Sara Asif1, Mohammad Tariq2,*

1JR III, 2Professor department of orthodontics Dr. Z. A. Dental College AMU, Aligarh
Corresponding Author:
In 1931, Broadbent(7,8) and Hofrath(12) introduced the technique of radiographic cephalometry. Since then, clinicians and
researchers have adopted and routinely used this valuable tool on orthodontic patients in order to analyse underlying dentofacial
relationships. Cephalometrics Superimposition is used to gain a better understanding of the facial changes that accompany
growth and/or orthodontic treatment.

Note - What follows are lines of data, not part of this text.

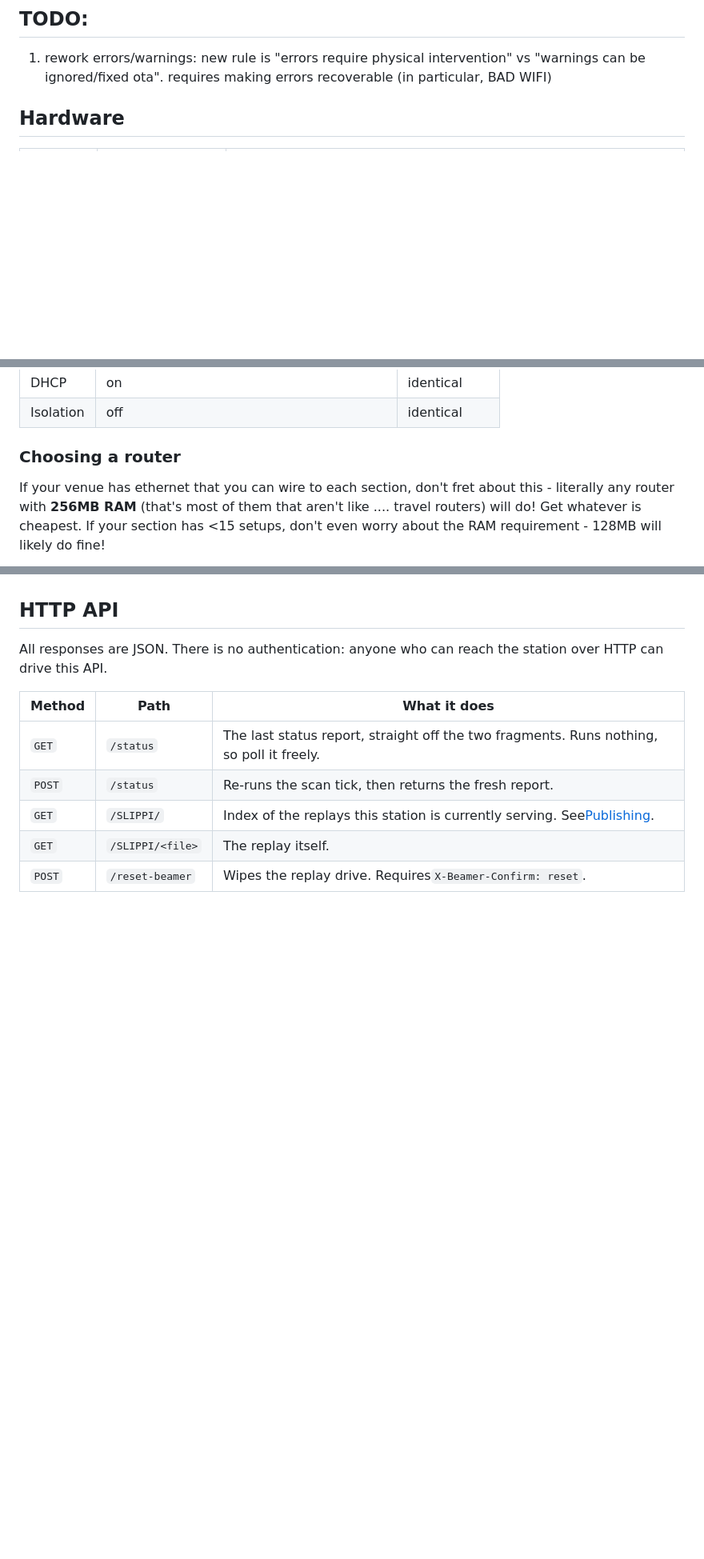
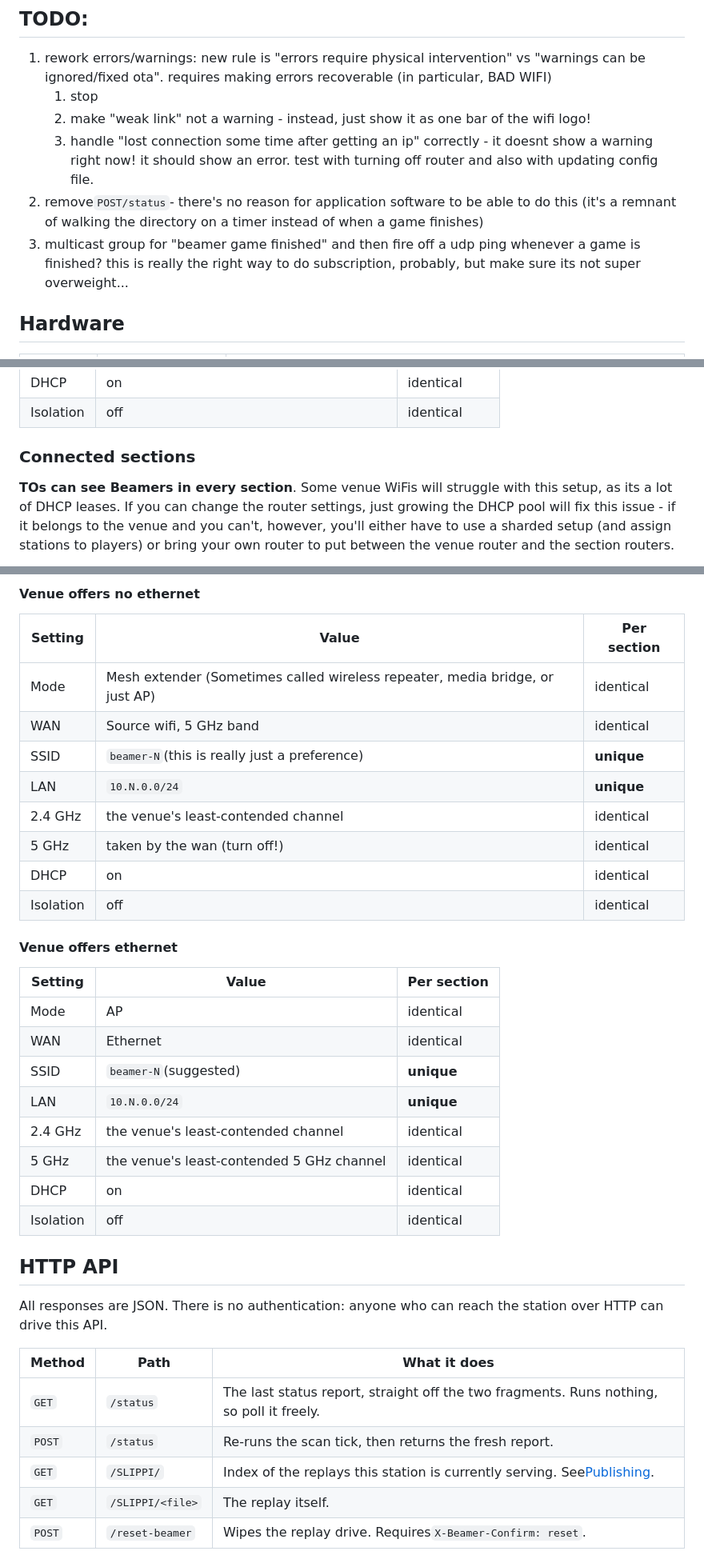
Before and after one commit to jendotpg/slippi-beamer, a Markdown page: README.md, 3 parts joined by grey strips. Shown at 80% size. Drawn GitHub-style; blank space fills up the shorter version.

```diff
--- a/README.md
+++ b/README.md
@@ -5,6 +5,11 @@ I currently have ONE working raspi beamer and ONE working ESP32 beamer. I have c
 ## TODO:
 
 1. rework errors/warnings: new rule is "errors require physical intervention" vs "warnings can be ignored/fixed ota". requires making errors recoverable (in particular, BAD WIFI)
+   1. stop
+   2. make "weak link" not a warning - instead, just show it as one bar of the wifi logo!
+   3. handle "lost connection some time after getting an ip" correctly - it doesnt show a warning right now! it should show an error. test with turning off router and also with updating config file.
+2. remove`POST/status`- there's no reason for application software to be able to do this (it's a remnant of walking the directory on a timer instead of when a game finishes)
+3. multicast group for "beamer game finished" and then fire off a udp ping whenever a game is finished? this is really the right way to do subscription, probably, but make sure its not super overweight...
 
 ## Hardware
 
@@ -113,7 +127,7 @@ Whenever your venue will let you run ethernet cables to each section, do so - it
 | DHCP      | on                                        | identical   |
 | Isolation | off                                       | identical   |
 
-### Choosing a router
+### Connected sections
 
-If your venue has ethernet that you can wire to each section, don't fret about this - literally any router with **256MB RAM** (that's most of them that aren't like .... travel routers) will do! Get whatever is cheapest. If your section has <15 setups, don't even worry about the RAM requirement - 128MB will likely do fine!
+**TOs can see Beamers in every section**. Some venue WiFis will struggle with this setup, as its a lot of DHCP leases. If you can change the router settings, just growing the DHCP pool will fix this issue - if it belongs to the venue and you can't, however, you'll either have to use a sharded setup (and assign stations to players) or bring your own router to put between the venue router and the section routers.
 
@@ -126,3 +167,28 @@ If you want a router that works even when the venue has no ethernet, you'll need
+#### Venue offers no ethernet
+
+| Setting   | Value                                                                        | Per section |
+| --------- | ---------------------------------------------------------------------------- | ----------- |
+| Mode      | Mesh extender (Sometimes called wireless repeater, media bridge, or just AP) | identical   |
+| WAN       | Source wifi, 5 GHz band                                                      | identical   |
+| SSID      | `beamer-N`(this is really just a preference)                                 | **unique**  |
+| LAN       | `10.N.0.0/24`                                                                | **unique**  |
+| 2.4 GHz   | the venue's least-contended channel                                          | identical   |
+| 5 GHz     | taken by the wan (turn off!)                                                 | identical   |
+| DHCP      | on                                                                           | identical   |
+| Isolation | off                                                                          | identical   |
+
+#### Venue offers ethernet
+
+| Setting   | Value                                     | Per section |
+| --------- | ----------------------------------------- | ----------- |
+| Mode      | AP                                        | identical   |
+| WAN       | Ethernet                                  | identical   |
+| SSID      | `beamer-N`(suggested)                     | **unique**  |
+| LAN       | `10.N.0.0/24`                             | **unique**  |
+| 2.4 GHz   | the venue's least-contended channel       | identical   |
+| 5 GHz     | the venue's least-contended 5 GHz channel | identical   |
+| DHCP      | on                                        | identical   |
+| Isolation | off                                       | identical   |
 
 ## HTTP API
 
```
Also changed, not shown: other parts of README.md (+47 -11 lines).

A cephalometric superimposition is an analysis of lateral cephalograms of the same patient taken at different times.
It isused to evaluate a patient's growth pattern between different ages and to evaluate changes in the dentoalveolar
and basal relationships after a course of orthodontic or surgical treatment. Cephalometric procedures and evaluations
are considered in the light of; pretreatment objectives, orthodontic treatment modalities used, long-term follow-up of
the treatment results and during the retention and post-retention periods.
Over the time various methods of superimposition have been developed. The aim of this article is to
provide an overview of the various cephalometric techniques.


Lateral cephalometric analysis for treatment

planning in orthodontics based on MRI
compared with radiographs: A feasibility
study in children and adolescents

Angular and linear measurements performed on lateral cephalometric radiographs (LCR) play
a pivotal role in orthodontic routine diagnostics. Introduced in the 1930s [1] and further developed
over many decades, lateral cephalometric analysis on LCR has remained the standard
method in clinical routine until today. By assessing skeletal and dental relationships, it allows
diagnosis and monitoring of various growth and development abnormalities [2]. For example,
lateral cephalometric analysis is important for the evaluation of severe skeletal malocclusions
and for the planning of orthodontic appliances or orthognathic surgery [2, 3]. Radiation protection
is of major importance in orthodontics, as the vast majority of patients are children or
adolescents and as in most cases a series of radiographs is taken in the course of treatment.
Because of the increased lifetime risk for stochastic radiation effects [46], it would be desirable
to perform imaging in complete absence of ionizing radiation.